The concepts of nation, identity, and memory impact our lives in different ways as we use our own/individual perspective and methods to accept and process these ideas into our lives. These representations tend to empower us to take a stand with or against issues that can change our lives and our world. But what separates the truth from the false? Are there multiple truths? Where do we find truth? In our identity, our memories, or our nations? One can only speculate that the definition of the truth is shaped by one’s experiences, perceptions, and preconceived notions. Hence, when analyzing documents, patterns, and data from the past and the present, one can assume that we can predict patterns of how truth and truths are defined and applied by societies. How do we allow our nationality and memories to identify who we are? And where does truth lie? Memory is a vital concern when people convey details and provide explanations concerning issues on a larger scale. In the process we use stories (representations of the past and memories, both personal and collective) not only to make sense of our experiences, but to justify decisions and to profit from the experience of the past and of others in making current decisions about the present and the future.
Abstracts for 20-minute papers are welcome. Abstracts should be no longer than 250 words. The conference accepts papers that include but are not limited to:
- Religious Identities
- Personal and Collective Memory
- Patriotism vs. Nationalism
- Historical Representations of Identity
- Truth and Post-Truths
- Connotations of Nationalism
- Representations of Identity, Memory, and Nation in Literature and Media
- Nations: Representations of Privilege and Oppression
To apply, please submit an abstract and a brief bio to Ahmed Bitar, email@example.com by Friday, February 15, 2019.

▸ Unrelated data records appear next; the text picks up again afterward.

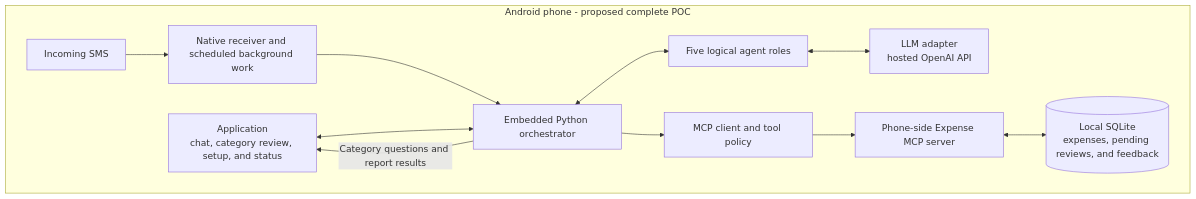
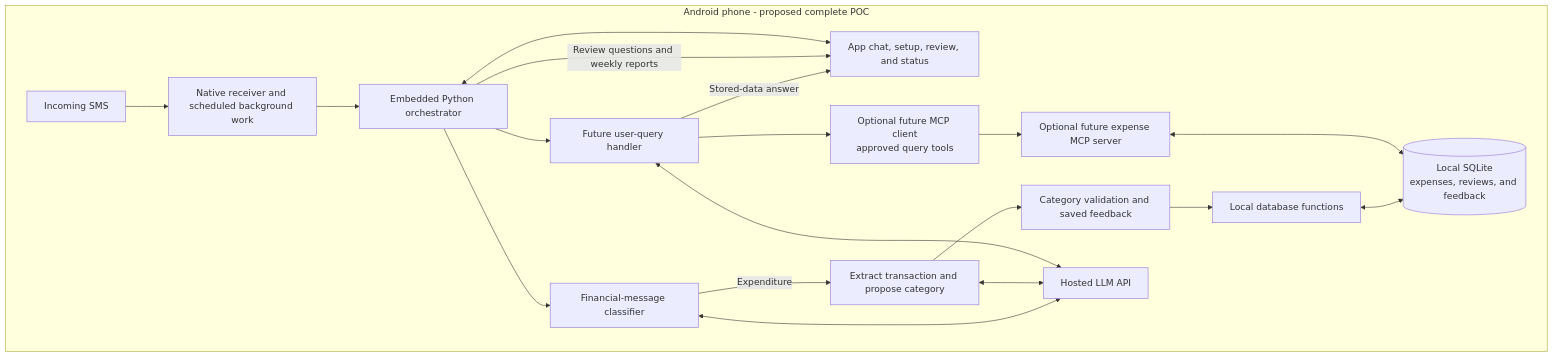
The third of 3 diagrams in README.md (Abijith97/expense-tracker-with-mcp), drawn with Mermaid before and after one commit. The commit also changed other lines of this file and 16 other files, not shown here.

Commit message:
Simplify phone orchestration with direct classifier calls

````diff
--- a/README.md
+++ b/README.md
@@ -131,22 +171,22 @@
 ```mermaid
 flowchart TB
     subgraph Phone[Android phone - proposed complete POC]
-        UI[Application<br/>chat, category review, setup, and status]
-        SMS[Incoming SMS]
-        Work[Native receiver and scheduled background work]
-        Orchestrator[Embedded Python orchestrator]
-        Agents[Five logical agent roles]
-        Model[LLM adapter<br/>hosted OpenAI API]
-        Client[MCP client and tool policy]
-        Server[Phone-side Expense MCP server]
-        DB[(Local SQLite<br/>expenses, pending reviews, and feedback)]
-
-        SMS --> Work --> Orchestrator
-        UI <--> Orchestrator
-        Orchestrator <--> Agents
-        Agents <--> Model
-        Orchestrator --> Client --> Server
+        SMS[Incoming SMS] --> Work[Native receiver and scheduled background work]
+        Work --> Orchestrator[Embedded Python orchestrator]
+        UI[App chat, setup, review, and status] <--> Orchestrator
+        Orchestrator --> Classifier[Financial-message classifier]
+        Classifier -->|Expenditure| Category[Extract transaction and propose category]
+        Category --> Review[Category validation and saved feedback]
+        Review --> Storage[Local database functions]
+        Storage <--> DB[(Local SQLite<br/>expenses, reviews, and feedback)]
+        Orchestrator --> Query[Future user-query handler]
+        Query --> Client[Optional future MCP client<br/>approved query tools]
+        Client --> Server[Optional future expense MCP server]
         Server <--> DB
-        Orchestrator -->|Category questions and report results| UI
+        Query -->|Stored-data answer| UI
+        Classifier <--> Model[Hosted LLM API]
+        Category <--> Model
+        Query <--> Model
+        Orchestrator -->|Review questions and weekly reports| UI
     end
 ```
````
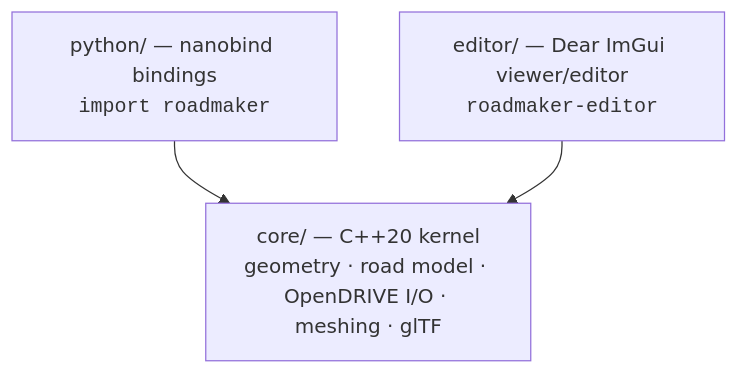
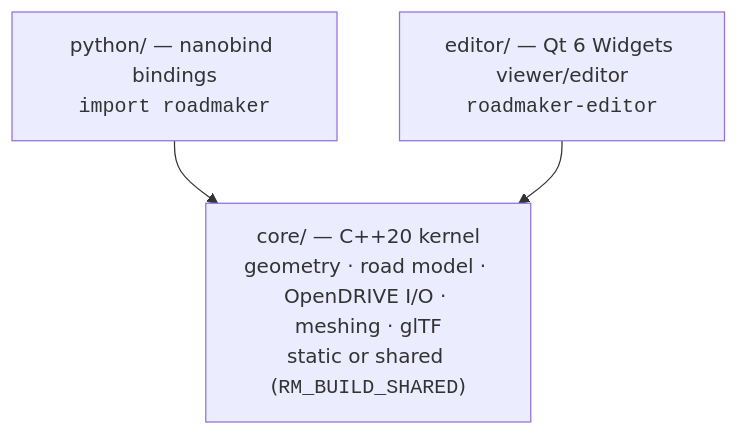
One commit to Robomous/RoadMaker changed the diagram in README.md. Above: the diagram before and after it, drawn with Mermaid. The commit also changed other lines of this file, not shown here.

First line of the commit message:
docs: update README for the Qt editor, presets quickstart, and downloads

````diff
--- a/README.md
+++ b/README.md
@@ -23,6 +23,6 @@
 ```mermaid
 graph TD
     P["python/ — nanobind bindings<br/><code>import roadmaker</code>"] --> C
-    E["editor/ — Dear ImGui viewer/editor<br/><code>roadmaker-editor</code>"] --> C
-    C["core/ — C++20 kernel<br/>geometry · road model · OpenDRIVE I/O · meshing · glTF"]
+    E["editor/ — Qt 6 Widgets viewer/editor<br/><code>roadmaker-editor</code>"] --> C
+    C["core/ — C++20 kernel<br/>geometry · road model · OpenDRIVE I/O · meshing · glTF<br/>static or shared (<code>RM_BUILD_SHARED</code>)"]
 ```
````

The conference will take place at Wayne State University on Saturday, April 6, 2019. The conference is held by The Graduate Forum in the Department of Classical and Modern Languages and Literatures at Wayne State University.